Security Research
Showing results for 
Search instead for 
Do you mean 

HP WebInspect Pro Tips: Login Macros

SasiSiddharth ‎05-30-2013 01:36 PM - edited ‎05-31-2013 07:10 AM

Why does a scanner need a login macro?

 A comprehensive security assessment mandates complete coverage of the target application’s attack surface. It is crucial to find and fuzz all possible inputs to the application. A typical web application is partitioned into two major sections – a protected section which requires valid login credentials for access and an unprotected section for public access. It is equally important to assess both the protected and public sections of the target application.


It’s a common misconception that security testing of restricted space is not as important as the public facing parts of the site. This is usually based on an assumption that the user retains only limited access throughout the site or that the authenticated user base does not possess malicious intent. But, there are a number of attacks that can be carried out by an authenticated malicious user and hence it is important to ensure that the web application provides no such opportunity. In order to gain insight into the attack surface exposed by the restricted area of an application, the automated scanner uses a login macro.

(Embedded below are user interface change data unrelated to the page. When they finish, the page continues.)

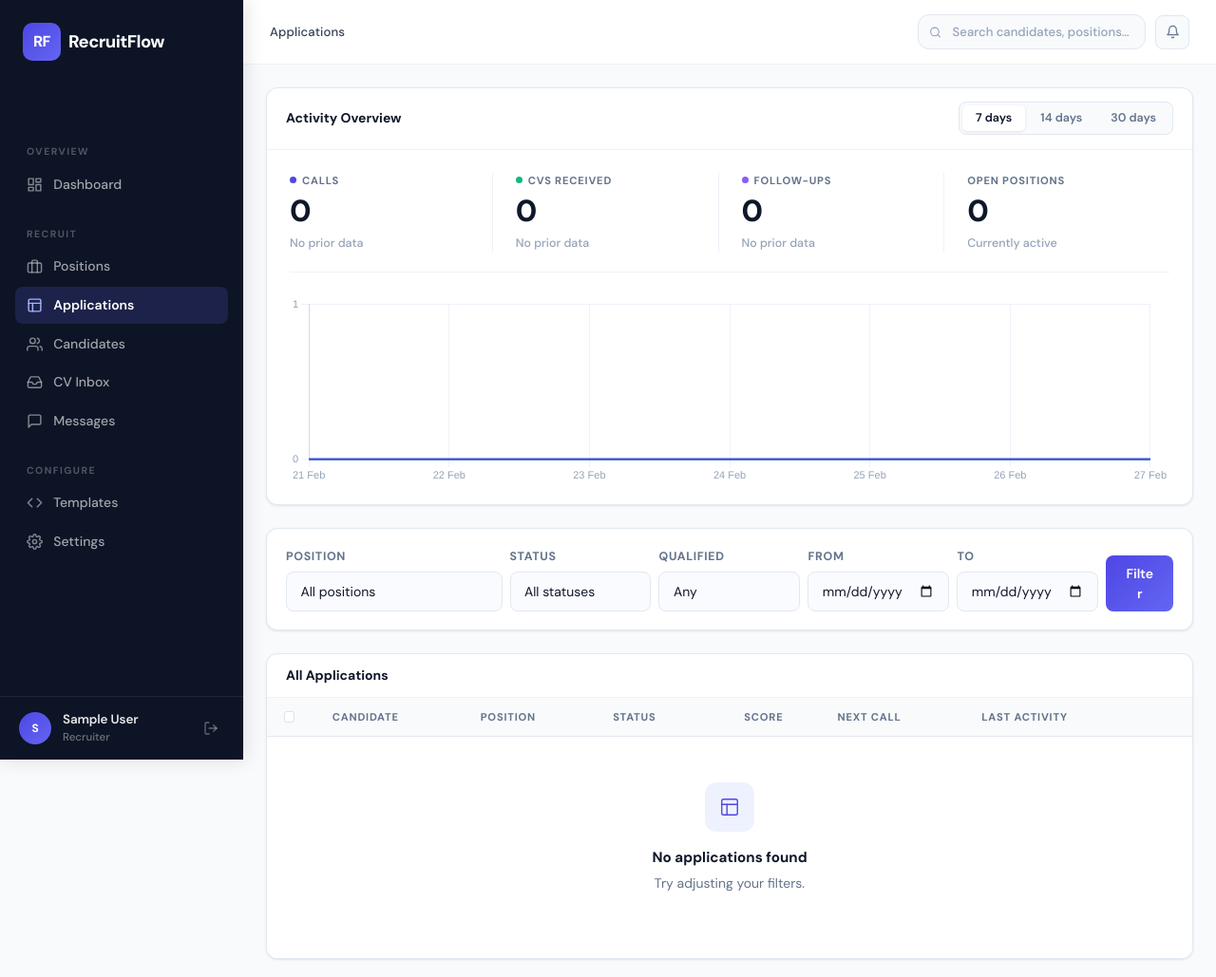
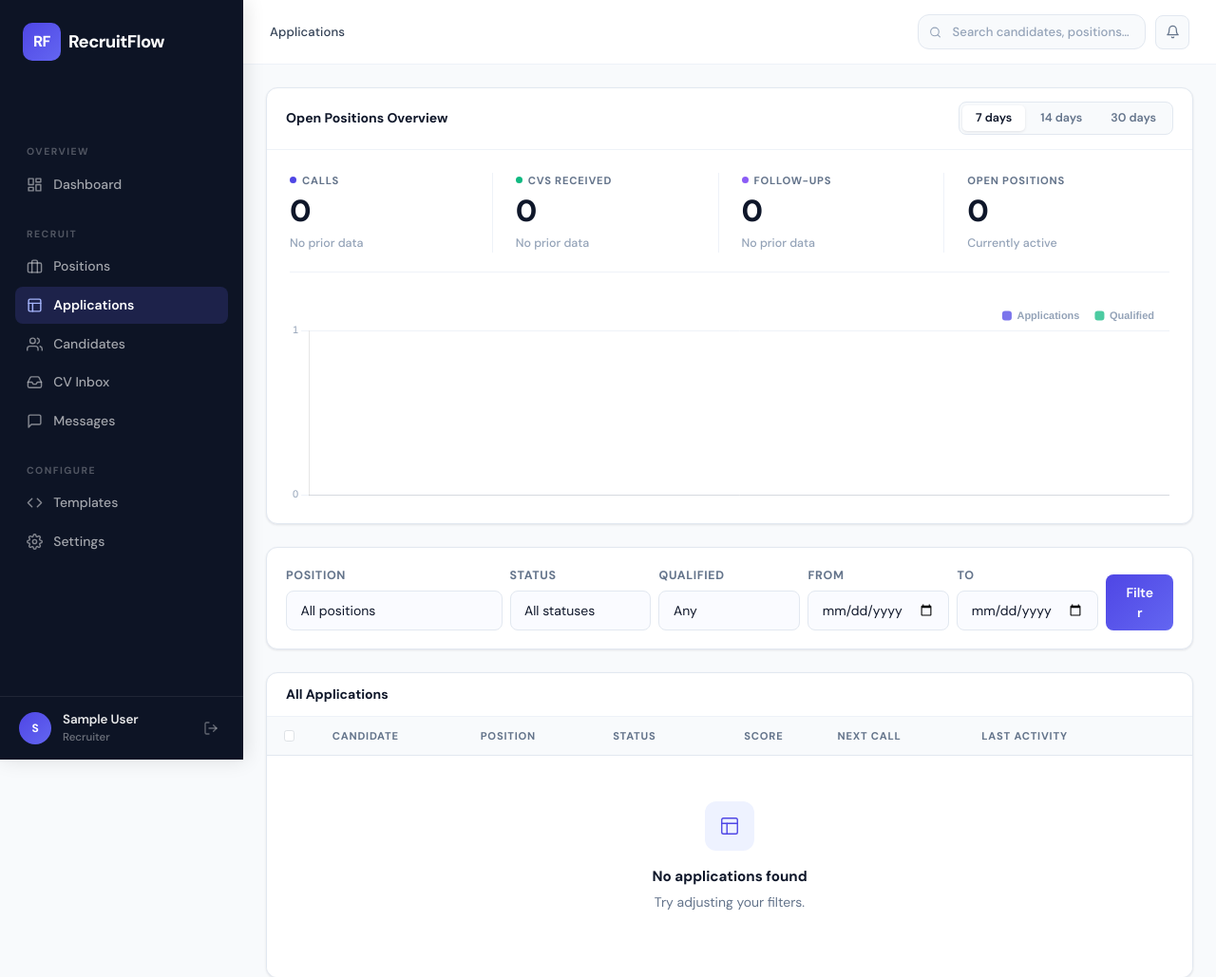
Before and after one commit to alexandruradulescu-neurony/probable-octo-invention, a Django app: page /applications/ in a window 1280 px wide. Shown: the top 1029 px of the page at 95% size. Run offline with Django 5.2, Linux system fonts and the light colour scheme; the visitor is signed in with stand-in values (Sample User, id 1); data that the repository does not hold is empty.

Commit message:
Application list: replace line chart with grouped bar chart per open position (applications vs qualified)
Made-with: Cursor

```diff
--- a/applications/views.py
+++ b/applications/views.py
@@ -109,13 +109,30 @@ class ApplicationListView(LoginRequiredMixin, ListView):
             "date_from": self.request.GET.get("date_from", ""),
             "date_to": self.request.GET.get("date_to", ""),
         }
+        from django.db.models import Count, Q as DQ
+
+        open_positions = (
+            Position.objects
+            .filter(status=Position.Status.OPEN)
+            .annotate(
+                apps_count=Count("applications"),
+                qualified_count=Count(
+                    "applications",
+                    filter=DQ(applications__qualified=True),
+                ),
+            )
+            .order_by("title")
+        )
+
         ctx["period"] = period
         ctx["period_urls"] = {7: _period_url(7), 14: _period_url(14), 30: _period_url(30)}
         ctx["kpi_totals"] = DashboardView._kpi_totals(period, now, today_start)
-        ctx["chart_data"] = DashboardView._chart_data(period, now)
-        ctx["open_positions_count"] = Position.objects.filter(
-            status=Position.Status.OPEN
-        ).count()
+        ctx["positions_chart_data"] = {
+            "labels":      [p.title for p in open_positions],
+            "applications": [p.apps_count for p in open_positions],
+            "qualified":    [p.qualified_count for p in open_positions],
+        }
+        ctx["open_positions_count"] = len(open_positions)
         return ctx
 
 
--- a/templates/applications/application_list.html
+++ b/templates/applications/application_list.html
@@ -27,7 +27,7 @@
 {# ── Activity Overview ───────────────────────────────────────────── #}
 <div class="card mb-4">
   <div class="card-header">
-    <h2 class="card-header-title">Activity Overview</h2>
+    <h2 class="card-header-title">Open Positions Overview</h2>
     <div class="period-tabs">
       <a href="{{ period_urls.7 }}"  class="period-tab {% if period == 7  %}active{% endif %}">7 days</a>
       <a href="{{ period_urls.14 }}" class="period-tab {% if period == 14 %}active{% endif %}">14 days</a>
@@ -76,8 +76,8 @@
 
     </div>
 
-    {{ chart_data|json_script:"applist-chart-data" }}
-    <div style="position:relative;height:200px;">
+    {{ positions_chart_data|json_script:"applist-chart-data" }}
+    <div style="position:relative;height:220px;">
       <canvas id="applist-activity-chart"></canvas>
     </div>
 
@@ -252,44 +252,30 @@
 (function () {
   const raw = JSON.parse(document.getElementById('applist-chart-data').textContent);
   const root = getComputedStyle(document.documentElement);
-  const textMuted = root.getPropertyValue('--text-muted').trim() || '#94a3b8';
+  const textMuted   = root.getPropertyValue('--text-muted').trim()   || '#94a3b8';
   const borderLight = root.getPropertyValue('--border-light').trim() || '#e2e8f0';
 
+  // Truncate long position titles for the axis
+  const labels = raw.labels.map(l => l.length > 22 ? l.slice(0, 20) + '…' : l);
+
   new Chart(document.getElementById('applist-activity-chart'), {
-    type: 'line',
+    type: 'bar',
     data: {
-      labels: raw.labels,
+      labels: labels,
       datasets: [
         {
-          label: 'Calls',
-          data: raw.calls,
-          borderColor: '#4F46E5',
-          backgroundColor: 'rgba(79,70,229,0.08)',
-          borderWidth: 2,
-          pointRadius: 0,
-          pointHoverRadius: 4,
-          tension: 0.35,
-          fill: true,
+          label: 'Applications',
+          data: raw.applications,
+          backgroundColor: 'rgba(79,70,229,0.75)',
+          borderRadius: 4,
+          borderSkipped: false,
         },
         {
-          label: 'CVs',
-          data: raw.cvs,
-          borderColor: '#10B981',
-          backgroundColor: 'transparent',
-          borderWidth: 2,
-          pointRadius: 0,
-          pointHoverRadius: 4,
-          tension: 0.35,
-        },
-        {
-          label: 'Follow-ups',
-          data: raw.followups,
-          borderColor: '#8B5CF6',
-          backgroundColor: 'transparent',
-          borderWidth: 2,
-          pointRadius: 0,
-          pointHoverRadius: 4,
-          tension: 0.35,
+          label: 'Qualified',
+          data: raw.qualified,
+          backgroundColor: 'rgba(16,185,129,0.75)',
+          borderRadius: 4,
+          borderSkipped: false,
         },
       ],
     },
@@ -297,7 +283,20 @@
       responsive: true,
       maintainAspectRatio: false,
       plugins: {
-        legend: { display: false },
+        legend: {
+          display: true,
+          position: 'top',
+          align: 'end',
+          labels: {
+            color: textMuted,
+            font: { size: 11, weight: '600' },
+            boxWidth: 10,
+            boxHeight: 10,
+            borderRadius: 3,
+            useBorderRadius: true,
+            padding: 16,
+          },
+        },
         tooltip: {
           mode: 'index',
           intersect: false,
@@ -306,12 +305,15 @@
           bodyColor: '#cbd5e1',
           padding: 10,
           cornerRadius: 6,
+          callbacks: {
+            title: (items) => raw.labels[items[0].dataIndex],
+          },
         },
       },
       scales: {
         x: {
-          grid: { color: borderLight },
-          ticks: { color: textMuted, font: { size: 11 }, maxTicksLimit: 7 },
+          grid: { display: false },
+          ticks: { color: textMuted, font: { size: 11 } },
         },
         y: {
           beginAtZero: true,
```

What is a login macro?

A login macro is a sequence of execution steps that can be reliably played back in order to acquire a valid state required for accessing restricted application sections. Also, a login macro contains a trigger. A trigger is a hint that would indicate the loss of authenticated state that "triggers" the replay of the login macro to re-acquire valid state. There are different flavors of a trigger:


- Logged-out condition: A pattern that matches the response received when one tries to access a protected page without a valid authenticated state. The macro is replayed when this pattern is detected.

- Logged-in condition: A pattern to recognize protected sections of the site. The macro is replayed when this pattern is NOT detected.

- A combination of the two


HP WebInspect has the capability to use a logged-out condition alone or a combination of both logged out and logged in patterns in order to indicate loss of state.


Troubleshooting Tips

A faulty trigger can cause false positives or false negatives when matching the trigger pattern. The following symptoms could indicate a faulty trigger or an incorrect macro sequence in the scan configuration:


- Slow scans that indicate excessive macro playbacks on the dashboard

- Inaccurate site tree node content that's expected to denote a logged in state, but have responses containing a login form or content typical to unprotected sections

- Errors indicating the inability to play back the login macro

- Invalidated SSO tokens during a scan

About the Author


Leave a Comment

We encourage you to share your comments on this post. Comments are moderated and will be reviewed
and posted as promptly as possible during regular business hours

To ensure your comment is published, be sure to follow the Community Guidelines.

Be sure to enter a unique name. You can't reuse a name that's already in use.
Be sure to enter a unique email address. You can't reuse an email address that's already in use.
Type the characters you see in the picture above.Type the words you hear.
January 2016
Software Expert Days - 2016
Join us online to talk directly with our Software experts during the online Expert Days - see details below. Software experts do not monitor this foru...
Read more
See board event postings
Vivit Events - 2016
Learn about upcoming Vivit webinars and live events in 2016.
Read more
View all